Two-time reigning MVP Nikola Jokic was in the house as was four-time MVP winner LeBron James. So was Russell Westbrook, a former MVP in his own right.
Naturally, it was reserve Lakers guard Austin Reaves who elicited “M-V-P” chants from the Lakers faithful Friday night.
Even as Anthony Davis sat the second half with a foot injury, the Lakers hammered the Nuggets, 126-108, snapping Denver’s three-game winning streak and exposing a defense that’s gashed and wounded.
The Nuggets fell to 17-11 on the season, unintentionally showcasing an undermanned Lakers team for the second time this season. Denver will attempt to re-group ahead of Sunday’s game vs. Charlotte, but fixing a defense this disconnected won’t happen overnight.
Here’s what mattered in Friday’s loss.
The defense: When the Lakers picked up their first win of the season this year back in October, it was because they rained 3-pointers down at an uncharacteristically high clip against Denver’s perimeter defense. Los Angeles entered Friday’s contest as the worst 3-point shooting team in the league at 32%. As such, Denver was well aware the Lakers intended to live in the paint; after the first quarter, they’d already racked up 22 points inside on Denver’s porous, leaky defense.
Entering halftime, the Nuggets had conceded at least 31 points in five of their previous six quarters. The defensive awareness was abysmal. In the third quarter, they limited the Lakers to 29, which qualified as a small victory. In the fourth, the Lakers pummeled Denver for 33.
In the aftermath of Wednesday’s win over Washington, Nuggets coach Michael Malone was blunt in his assessment of the defense.
“You can win regular season games like that, but you’re not going to win a playoff series,” he said. “You’re not going to go deep in the playoffs if your recipe is to outscore teams.”
At some point, Malone said, their high-wire act would bite them.
They completely let go of the rope by the time the fourth quarter was over. The Lakers finished with 64 points in the paint, 28 fastbreak points and 18 second-chance points.
LeBron James flashed every bit of his 37-year-old athleticism as he soared, unimpeded, through the lane numerous times. When Davis didn’t return, reserve Thomas Bryant punished Denver’s unimposing interior. And if it wasn’t the Lakers’ muscle, then it was Reaves or Russell Westbrook torching Denver’s inconsistent second unit. The Lakers bench outscored Denver’s 58-23.
Speaking of the bench: Bones Hyland didn’t bring it on either end of the floor, finishing a game-worst -24. Christian Braun only played meaningful minutes in the first quarter before he was pulled in favor of Davon Reed, who defended well. Only Jeff Green offered reasonable production off the bench.
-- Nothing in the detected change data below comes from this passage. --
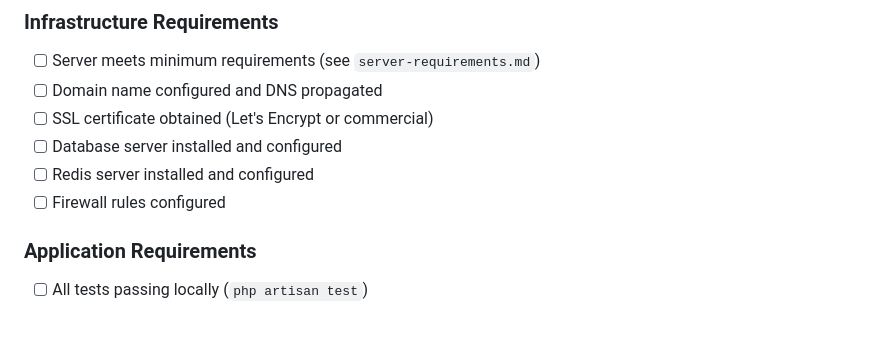
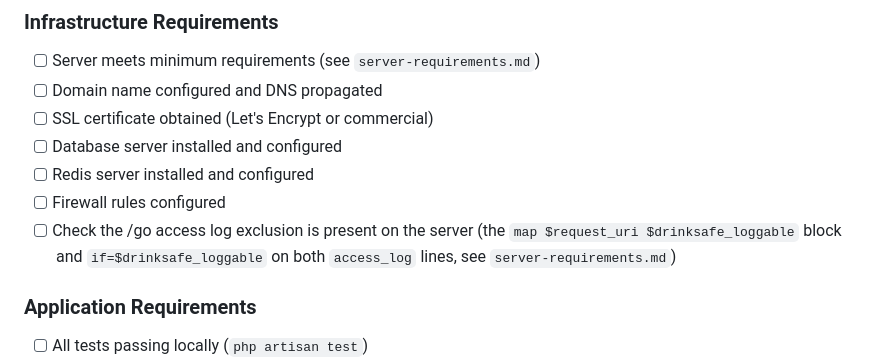
Before and after one commit to MajorasJack/drinksafe.app, a Markdown page: docs/deployment/deployment-guide.md, the part around the change. Rendered like a GitHub page; blank space fills up the shorter version.

```diff
--- a/docs/deployment/deployment-guide.md
+++ b/docs/deployment/deployment-guide.md
@@ -27,6 +27,7 @@ Before deploying, ensure the following requirements are met:
 - [ ] Database server installed and configured
 - [ ] Redis server installed and configured
 - [ ] Firewall rules configured
+- [ ] Check the /go access log exclusion is present on the server (the `map $request_uri $drinksafe_loggable` block and `if=$drinksafe_loggable` on both `access_log` lines, see `server-requirements.md`)
 
 ### Application Requirements
 
```
Also changed, not shown: docs/deployment/server-requirements.md (+14 -1 lines).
Zeke Nnaji hasn’t played non-garbage minutes in four games, as Malone is still searching for consistency among his reserves.
As Michael Porter Jr. sat for his 11th consecutive game, Bruce Brown slotted in, again, with the starters. Brown’s a glue guy who could help galvanize the bench once Porter returns from his heel injury. Until then, it’s anyone’s guess how, or who, Denver’s bench will play.
Murray’s momentum: Jamal Murray hobbled off the court late in the fourth quarter after an apparent ankle tweak that didn’t appear serious. Most of his 23 points (8-for-16 shooting) came in the second half when the Nuggets made a concerted effort to get him going.
Just when Murray looked like he’d found something, scoring 51 points across two games this last week, he barely registered in Wednesday’s win over Washington. In the first half against the Lakers, he was quiet again and rarely hunting for his shot. He finished the first half with seven points, four assists and four turnovers. It’s the mistakes that are the most curious, as he trumpeted his assured and decisive play a few nights earlier.
Murray’s been staggering with the second unit in an effort to take some playmaking and scoring off of Hyland’s plate. But the result has often been a your-turn, my-turn type of approach rather than a cohesive offense. Granted, the starting unit revolves around an all-time playmaker, but the starting unit’s passing stands in stark contrast to the second unit.
When Hyland walks into a deep, uncontested 3-pointer, occasionally he’ll make it. But those shots completely undermine the offense, and when they miss, there’s a fair chance that the Nuggets will get beat back in transition. Not to mention, those shots are looks Hyland can get any time he wants. For Denver’s second unit to mesh, Hyland and Murray are going to have to co-exist.